It wasn’t until the last league dual of the regular season that injuries caused coaches to insert Hines into the triple jump for the sake of scoring team points.

“I just never tried it,” Hines said. “I first started long jump that year. We needed a long-jumper, and triple jump is kind of harder to learn. “But it kind of came pretty naturally.”

Hines leapt more than 44 feet in his first triple jump competition, and over the course of the next five weeks, improved his marks through each step of the postseason.

By the state finals, the jumper who’d been practicing the triple jump for little more than a month placed fifth overall with a mark of 48 feet, 10 inches.

“It’s a phenomenal story, and I’m proud of him because now he has that big fix,” Fletcher said. “When he comes to track, I know he’s ready to hit that triple jump. I know he’s going to break 50.”

Said Hines: “I plan on doing it this year and when I go to Cal Poly. My goal is to win state this year. I think if I can get a whole year of training, I can definitely do better than I can in five weeks of training.”

Though Mustangs track and field coordinator Mark Conover might be happy with Hines’s commitment to track, he’ll be making his scholarship money on the football field.

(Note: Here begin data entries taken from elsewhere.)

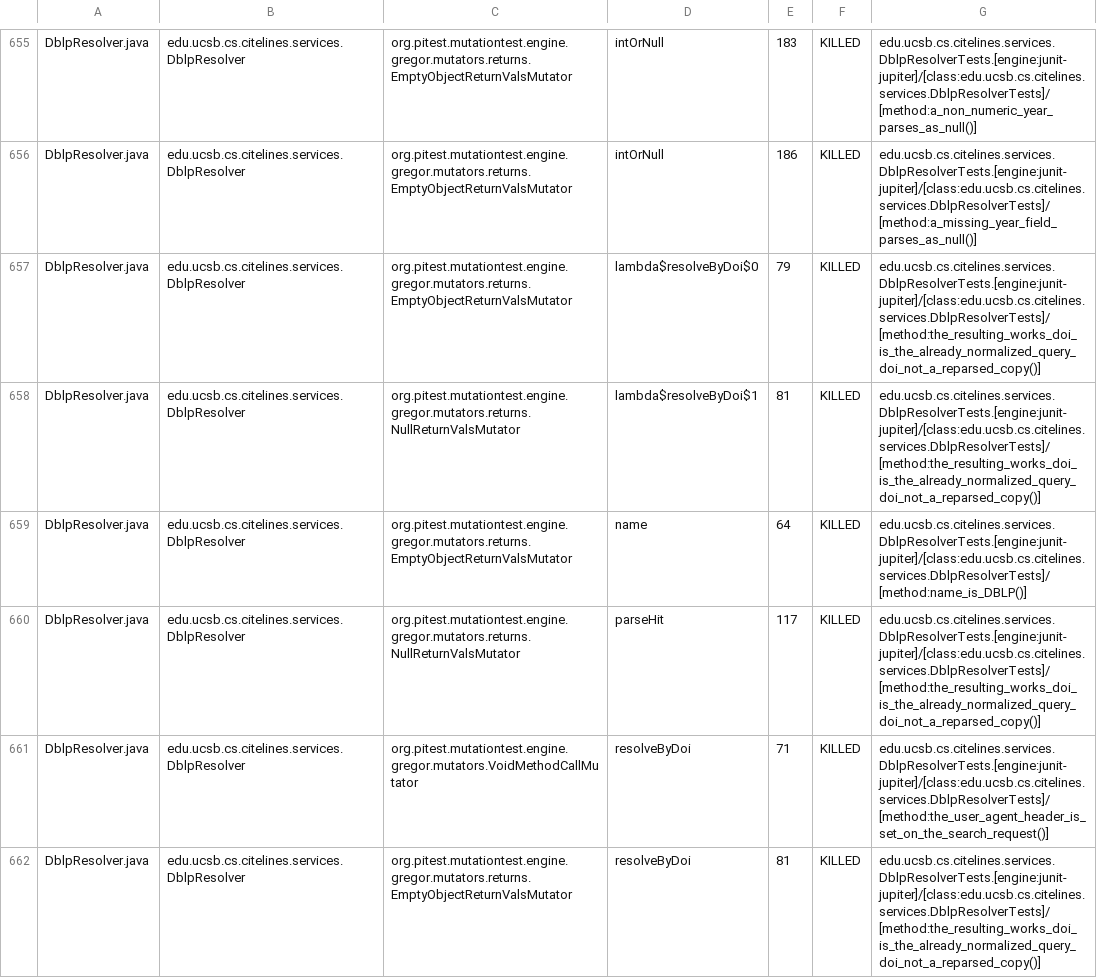
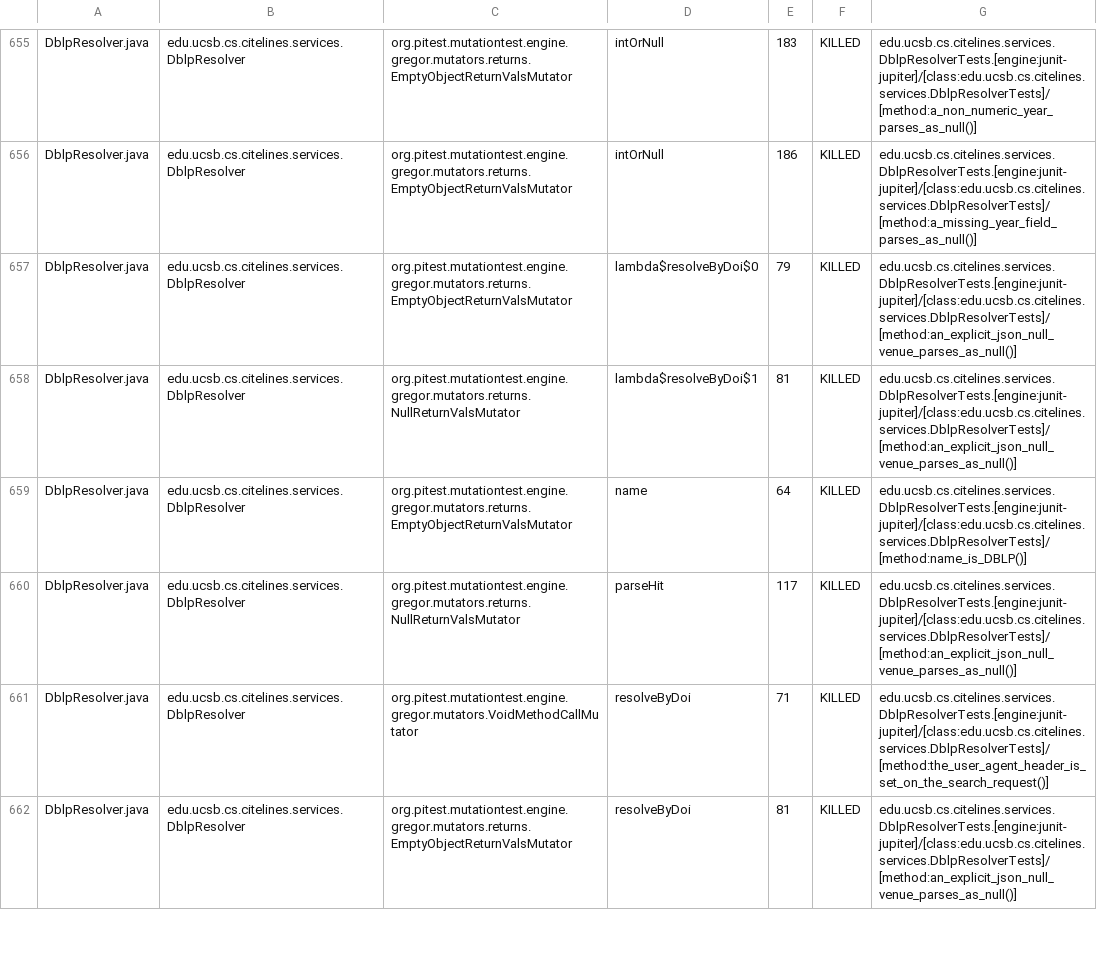
Before and after one commit to ucsb-cs156/proj-citelines, a CSV file: prs/125/pitest/mutations.csv, drawn as a sheet; only a part is shown, gaps mark what is left out; the diff covers the shown part only.

Commit message:
Deploying to gh-pages from @ ucsb-cs156/proj-citelines@1447760e9ab10e7560820709015d7439d5b34116 🚀

```diff
--- a/prs/125/pitest/mutations.csv
+++ b/prs/125/pitest/mutations.csv
@@ -656,7 +656,7 @@ DblpResolver.java,edu.ucsb.cs.citelines.services.DblpResolver,org.pitest.mutatio
 DblpResolver.java,edu.ucsb.cs.citelines.services.DblpResolver,org.pitest.mutationtest.engine.gregor.mutators.returns.EmptyObjectReturnValsMutator,intOrNull,186,KILLED,edu.ucsb.cs.citelines.services.DblpResolverTests.[engine:junit-jupiter]/[class:edu.ucsb.cs.citelines.services.DblpResolverTests]/[method:a_missing_year_field_parses_as_null()]
-DblpResolver.java,edu.ucsb.cs.citelines.services.DblpResolver,org.pitest.mutationtest.engine.gregor.mutators.returns.EmptyObjectReturnValsMutator,lambda$resolveByDoi$0,79,KILLED,edu.ucsb.cs.citelines.services.DblpResolverTests.[engine:junit-jupiter]/[class:edu.ucsb.cs.citelines.services.DblpResolverTests]/[method:the_resulting_works_doi_is_the_already_normalized_query_doi_not_a_reparsed_copy()]
-DblpResolver.java,edu.ucsb.cs.citelines.services.DblpResolver,org.pitest.mutationtest.engine.gregor.mutators.returns.NullReturnValsMutator,lambda$resolveByDoi$1,81,KILLED,edu.ucsb.cs.citelines.services.DblpResolverTests.[engine:junit-jupiter]/[class:edu.ucsb.cs.citelines.services.DblpResolverTests]/[method:the_resulting_works_doi_is_the_already_normalized_query_doi_not_a_reparsed_copy()]
+DblpResolver.java,edu.ucsb.cs.citelines.services.DblpResolver,org.pitest.mutationtest.engine.gregor.mutators.returns.EmptyObjectReturnValsMutator,lambda$resolveByDoi$0,79,KILLED,edu.ucsb.cs.citelines.services.DblpResolverTests.[engine:junit-jupiter]/[class:edu.ucsb.cs.citelines.services.DblpResolverTests]/[method:an_explicit_json_null_venue_parses_as_null()]
+DblpResolver.java,edu.ucsb.cs.citelines.services.DblpResolver,org.pitest.mutationtest.engine.gregor.mutators.returns.NullReturnValsMutator,lambda$resolveByDoi$1,81,KILLED,edu.ucsb.cs.citelines.services.DblpResolverTests.[engine:junit-jupiter]/[class:edu.ucsb.cs.citelines.services.DblpResolverTests]/[method:an_explicit_json_null_venue_parses_as_null()]
 DblpResolver.java,edu.ucsb.cs.citelines.services.DblpResolver,org.pitest.mutationtest.engine.gregor.mutators.returns.EmptyObjectReturnValsMutator,name,64,KILLED,edu.ucsb.cs.citelines.services.DblpResolverTests.[engine:junit-jupiter]/[class:edu.ucsb.cs.citelines.services.DblpResolverTests]/[method:name_is_DBLP()]
-DblpResolver.java,edu.ucsb.cs.citelines.services.DblpResolver,org.pitest.mutationtest.engine.gregor.mutators.returns.NullReturnValsMutator,parseHit,117,KILLED,edu.ucsb.cs.citelines.services.DblpResolverTests.[engine:junit-jupiter]/[class:edu.ucsb.cs.citelines.services.DblpResolverTests]/[method:the_resulting_works_doi_is_the_already_normalized_query_doi_not_a_reparsed_copy()]
+DblpResolver.java,edu.ucsb.cs.citelines.services.DblpResolver,org.pitest.mutationtest.engine.gregor.mutators.returns.NullReturnValsMutator,parseHit,117,KILLED,edu.ucsb.cs.citelines.services.DblpResolverTests.[engine:junit-jupiter]/[class:edu.ucsb.cs.citelines.services.DblpResolverTests]/[method:an_explicit_json_null_venue_parses_as_null()]
 DblpResolver.java,edu.ucsb.cs.citelines.services.DblpResolver,org.pitest.mutationtest.engine.gregor.mutators.VoidMethodCallMutator,resolveByDoi,71,KILLED,edu.ucsb.cs.citelines.services.DblpResolverTests.[engine:junit-jupiter]/[class:edu.ucsb.cs.citelines.services.DblpResolverTests]/[method:the_user_agent_header_is_set_on_the_search_request()]
-DblpResolver.java,edu.ucsb.cs.citelines.services.DblpResolver,org.pitest.mutationtest.engine.gregor.mutators.returns.EmptyObjectReturnValsMutator,resolveByDoi,81,KILLED,edu.ucsb.cs.citelines.services.DblpResolverTests.[engine:junit-jupiter]/[class:edu.ucsb.cs.citelines.services.DblpResolverTests]/[method:the_resulting_works_doi_is_the_already_normalized_query_doi_not_a_reparsed_copy()]
+DblpResolver.java,edu.ucsb.cs.citelines.services.DblpResolver,org.pitest.mutationtest.engine.gregor.mutators.returns.EmptyObjectReturnValsMutator,resolveByDoi,81,KILLED,edu.ucsb.cs.citelines.services.DblpResolverTests.[engine:junit-jupiter]/[class:edu.ucsb.cs.citelines.services.DblpResolverTests]/[method:an_explicit_json_null_venue_parses_as_null()]
```
Also changed, not shown: 98 edited cells elsewhere in this file, 54 other files.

Hines played quarterback his first two prep seasons, moved to receiver as a junior and split time between quarterback and receiver last season. He finished with 578 passing yards and six touchdowns and 304 yards receiving with four touchdown catches.

He’ll enter Cal Poly at receiver, where the Mustangs lost their entire two-deep depth chart — four seniors — to graduation.

Because of Cal Poly’s lack of depth, Hines could contribute right away, but having less experience, he also has plenty of room to grow.

“He’s going to be a go-to guy in three or four years,” Eastlake coach John McFadden said. “People are going to go ‘wow.’ The Notre Dames and Oregons are going to go, ‘Where was this kid in high school.’ ”

Fletcher, who had a football offer from Montana State and also received attention from San Diego State, had more than 600 yards rushing and 1,055 yards from scrimmage with 10 total touchdowns on offense last season.

But with his experience base and bloodline trending toward defense, Fletcher decided he wanted to give out hits rather than take them.

His father had 13 interceptions as a defensive back with the Chargers from 1970 to 1976 and earned a reputation as a hard hitter.

“He’s just a shutdown corner,” McFadden said of the younger Fletcher. “You put him on somebody, they’re not going to get off the ball very easily.”

The younger Fletcher did have to sell his dad on Cal Poly. The elder Fletcher, a modest man who let his son find out about his NFL past completely on his own, initially wanted his only boy to play at the highest level.

But after visiting the campus and becoming comfortable with the coaching staff, both Fletchers came to the same conclusion.

“I feel like I can bring a big benefit to this school and quickly,” the younger Fletcher said. “I feel like my recruiting class and the recruits that were there on our visit, we’re going to do big things.”